From the entries below, copy every line holding the word "idBlueProfile".

SOURCE DATA Start Marker

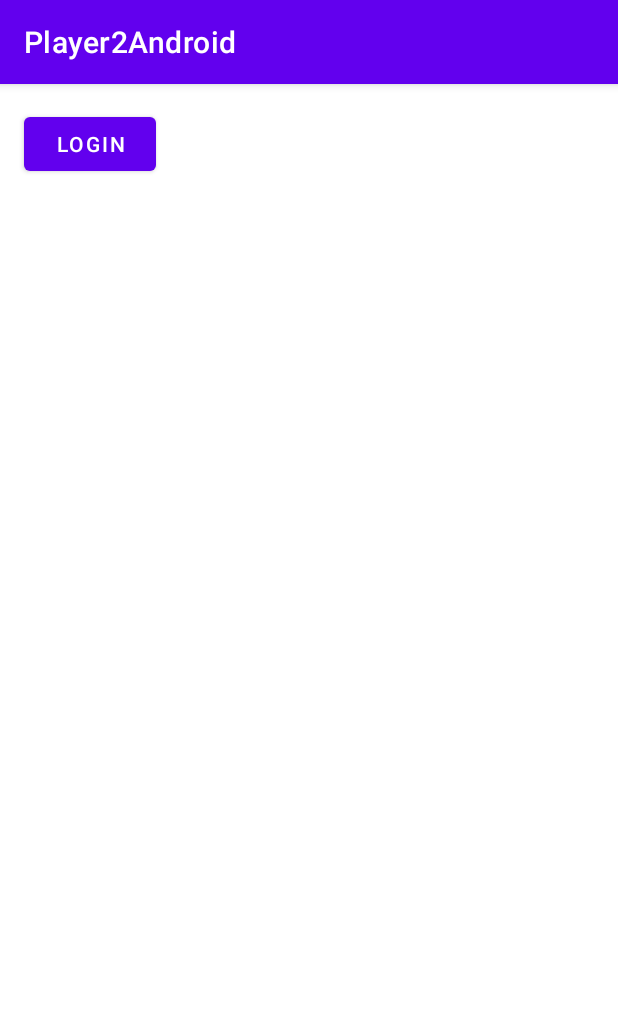
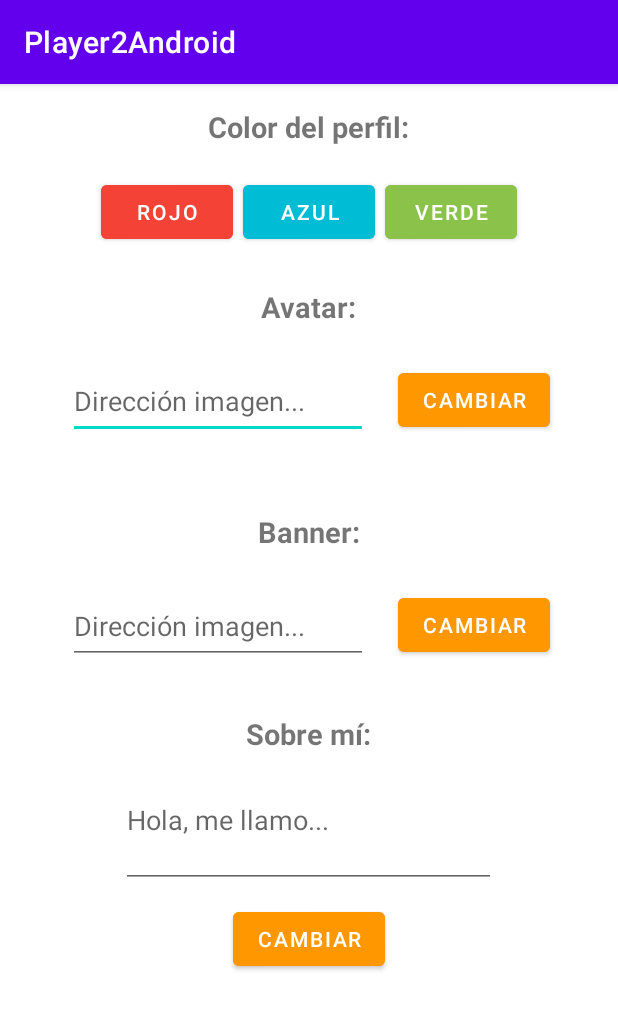
Before and after one commit to ricardobar96/proyecto-final-ricardo-daniel, an Android app: the screen it shows after launch (MainActivity before the commit, SettingsActivity after it), on a phone screen of 412 x 824 dp. Shown: the top 1010 px of the screen. Run offline under Robolectric (Android 15) with nearby library versions, the phone set to English and light mode, and no system bars.

Commit message:
Creado diseño y estructura de la activity destinada a las opciones de perfil del usuario

```diff
--- a/Player2Android/app/src/main/AndroidManifest.xml
+++ b/Player2Android/app/src/main/AndroidManifest.xml
@@ -17,7 +17,7 @@
             android:name=".activities.LoginActivity"
             android:exported="true" />
         <activity
-            android:name=".activities.MainActivity"
+            android:name=".activities.SettingsActivity"
             android:exported="true" >
             <intent-filter>
                 <action android:name="android.intent.action.MAIN" />
--- a/Player2Android/app/src/main/java/es/system/daniel/player2android/activities/LoginActivity.java
+++ b/Player2Android/app/src/main/java/es/system/daniel/player2android/activities/LoginActivity.java
@@ -55,7 +55,8 @@ public class LoginActivity extends AppCompatActivity {
         String json = gson.toJson(usuario);
         Log.i("Clicko", json);
 
-
+        //Intent myIntent = new Intent(LoginActivity.this,MainActivity.class);
+        //startActivity(myIntent);
         Call<String> call = usuarioService.login(usuario);
         call.enqueue(new Callback<String>() {
             @Override
--- /dev/null
+++ b/Player2Android/app/src/main/java/es/system/daniel/player2android/activities/SettingsActivity.java
@@ -0,0 +1,17 @@
+package es.system.daniel.player2android.activities;
+
+import android.os.Bundle;
+import android.widget.ListView;
+
+import androidx.appcompat.app.AppCompatActivity;
+import es.system.daniel.player2android.R;
+import es.system.daniel.player2android.connection.APIUtils;
+
+public class SettingsActivity extends AppCompatActivity {
+
+    @Override
+    protected void onCreate(Bundle savedInstanceState) {
+        super.onCreate(savedInstanceState);
+        setContentView(R.layout.activity_settings);
+    }
+}
--- /dev/null
+++ b/Player2Android/app/src/main/res/layout/activity_settings.xml
@@ -0,0 +1,210 @@
+<?xml version="1.0" encoding="utf-8"?>
+<androidx.constraintlayout.widget.ConstraintLayout xmlns:android="http://schemas.android.com/apk/res/android"
+    xmlns:tools="http://schemas.android.com/tools"
+    android:layout_width="match_parent"
+    android:layout_height="match_parent">
+
+    <ScrollView xmlns:android="http://schemas.android.com/apk/res/android"
+        android:layout_width="fill_parent"
+        android:layout_height="fill_parent"
+        tools:ignore="MissingConstraints">
+
+        <RelativeLayout
+            android:layout_width="fill_parent"
+            android:layout_height="fill_parent">
+
+            <LinearLayout
+                android:layout_width="match_parent"
+                android:layout_height="match_parent"
+                android:orientation="vertical">
+
+                <TextView
+                    android:layout_width="wrap_content"
+                    android:layout_height="wrap_content"
+                    android:layout_gravity="center"
+                    android:layout_marginTop="15dp"
+                    android:text="Color del perfil:"
+                    android:textSize="19sp"
+                    android:textStyle="bold" />
+
+                <RelativeLayout
+                    android:id="@+id/LinearLayout01"
+                    android:layout_width="fill_parent"
+                    android:layout_height="wrap_content"
+                    android:gravity="center"
+                    android:orientation="horizontal">
+
+                    <Button
+                        android:id="@+id/idRedProfile"
+                        android:layout_width="wrap_content"
+                        android:layout_height="wrap_content"
+                        android:layout_alignParentLeft="true"
+                        android:layout_marginTop="20dp"
+                        android:layout_marginRight="10px"
+                        android:backgroundTint="#F44336"
+                        android:onClick="redProfile"
+                        android:text="Rojo" />
+
+                    <Button
+                        android:id="@+id/idBlueProfile"
+                        android:layout_width="wrap_content"
+                        android:layout_height="wrap_content"
+                        android:layout_marginTop="20dp"
+                        android:layout_marginRight="10px"
+                        android:layout_toRightOf="@id/idRedProfile"
+                        android:backgroundTint="#00BCD4"
+                        android:onClick="blueProfile"
+                        android:text="Azul" />
+
+                    <Button
+                        android:id="@+id/idGreenProfile"
+                        android:layout_width="wrap_content"
+                        android:layout_height="wrap_content"
+                        android:layout_marginTop="20dp"
+                        android:layout_toRightOf="@id/idBlueProfile"
+                        android:backgroundTint="#8BC34A"
+                        android:onClick="greenProfile"
+                        android:text="Verde" />
+
+                </RelativeLayout>
+
+
+            </LinearLayout>
+
+            <LinearLayout
+                android:layout_width="match_parent"
+                android:layout_height="match_parent"
+                android:layout_marginTop="100dp"
+                android:orientation="vertical">
+
+                <TextView
+                    android:layout_width="wrap_content"
+                    android:layout_height="wrap_content"
+                    android:layout_gravity="center"
+                    android:layout_marginTop="35dp"
+                    android:text="Avatar:"
+                    android:textSize="19sp"
+                    android:textStyle="bold" />
+
+                <RelativeLayout
+                    android:id="@+id/LinearLayout02"
+                    android:layout_width="fill_parent"
+                    android:layout_height="wrap_content"
+                    android:gravity="center"
+                    android:orientation="horizontal">
+
+                    <EditText
+                        android:id="@+id/idAvatarIntro"
+                        android:layout_width="200dp"
+                        android:layout_height="50dp"
+                        android:layout_marginTop="25dp"
+                        android:layout_marginRight="30px"
+                        android:hint="Dirección imagen..."
+                        android:minHeight="18dp" />
+
+                    <Button
+                        android:id="@+id/idChangeAvatar"
+                        android:layout_width="wrap_content"
+                        android:layout_height="wrap_content"
+                        android:layout_marginTop="25dp"
+                        android:layout_toRightOf="@id/idAvatarIntro"
+                        android:backgroundTint="#FF9800"
+                        android:text="Cambiar" />
+
+                </RelativeLayout>
+
+
+            </LinearLayout>
+
+            <LinearLayout
+                android:layout_width="match_parent"
+                android:layout_height="match_parent"
+                android:layout_marginTop="250dp"
+                android:orientation="vertical">
+
+                <TextView
+                    android:layout_width="wrap_content"
+                    android:layout_height="wrap_content"
+                    android:layout_gravity="center"
+                    android:layout_marginTop="35dp"
+                    android:text="Banner:"
+                    android:textSize="19sp"
+                    android:textStyle="bold" />
+
+                <RelativeLayout
+                    android:id="@+id/LinearLayout03"
+                    android:layout_width="fill_parent"
+                    android:layout_height="wrap_content"
+                    android:gravity="center"
+                    android:orientation="horizontal">
+
+                    <EditText
+                        android:id="@+id/idBannerIntro"
+                        android:layout_width="200dp"
+                        android:layout_height="50dp"
+                        android:layout_marginTop="25dp"
+                        android:layout_marginRight="30px"
+                        android:hint="Dirección imagen..."
+                        android:minHeight="18dp" />
+
+                    <Button
+                        android:id="@+id/idChangeBanner"
+                        android:layout_width="wrap_content"
+                        android:layout_height="wrap_content"
+                        android:layout_marginTop="25dp"
+                        android:layout_toRightOf="@id/idBannerIntro"
+                        android:backgroundTint="#FF9800"
+                        android:text="Cambiar" />
+
+                </RelativeLayout>
+
+
+            </LinearLayout>
+
+            <LinearLayout
+                android:layout_width="match_parent"
+                android:layout_height="match_parent"
+                android:layout_marginTop="400dp"
+                android:orientation="vertical">
+
+                <TextView
+                    android:layout_width="wrap_content"
+                    android:layout_height="wrap_content"
+                    android:layout_gravity="center"
+                    android:layout_marginTop="20dp"
+                    android:text="Sobre mí:"
+                    android:textSize="19sp"
+                    android:textStyle="bold" />
+
+                <EditText
+                    android:id="@+id/idInfoIntro"
+                    android:layout_width="250dp"
+                    android:layout_height="90dp"
+                    android:layout_gravity="center"
+                    android:hint="Hola, me llamo..."
+                    android:inputType="text|textMultiLine"
+                    android:minHeight="18dp" />
+
+                <RelativeLayout
+                    android:id="@+id/LinearLayout04"
+                    android:layout_width="fill_parent"
+                    android:layout_height="wrap_content"
+                    android:gravity="center"
+                    android:orientation="horizontal">
+
+                    <Button
+                        android:id="@+id/idChangeInfo"
+                        android:layout_width="wrap_content"
+                        android:layout_height="wrap_content"
+                        android:layout_marginTop="10dp"
+                        android:backgroundTint="#FF9800"
+                        android:text="Cambiar" />
+
+                </RelativeLayout>
+
+            </LinearLayout>
+
+        </RelativeLayout>
+    </ScrollView>
+
+</androidx.constraintlayout.widget.ConstraintLayout>
```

SOURCE DATA End Marker

> _RESPONSE TO THE TASK_
+                        android:id="@+id/idBlueProfile"
+                        android:layout_toRightOf="@id/idBlueProfile"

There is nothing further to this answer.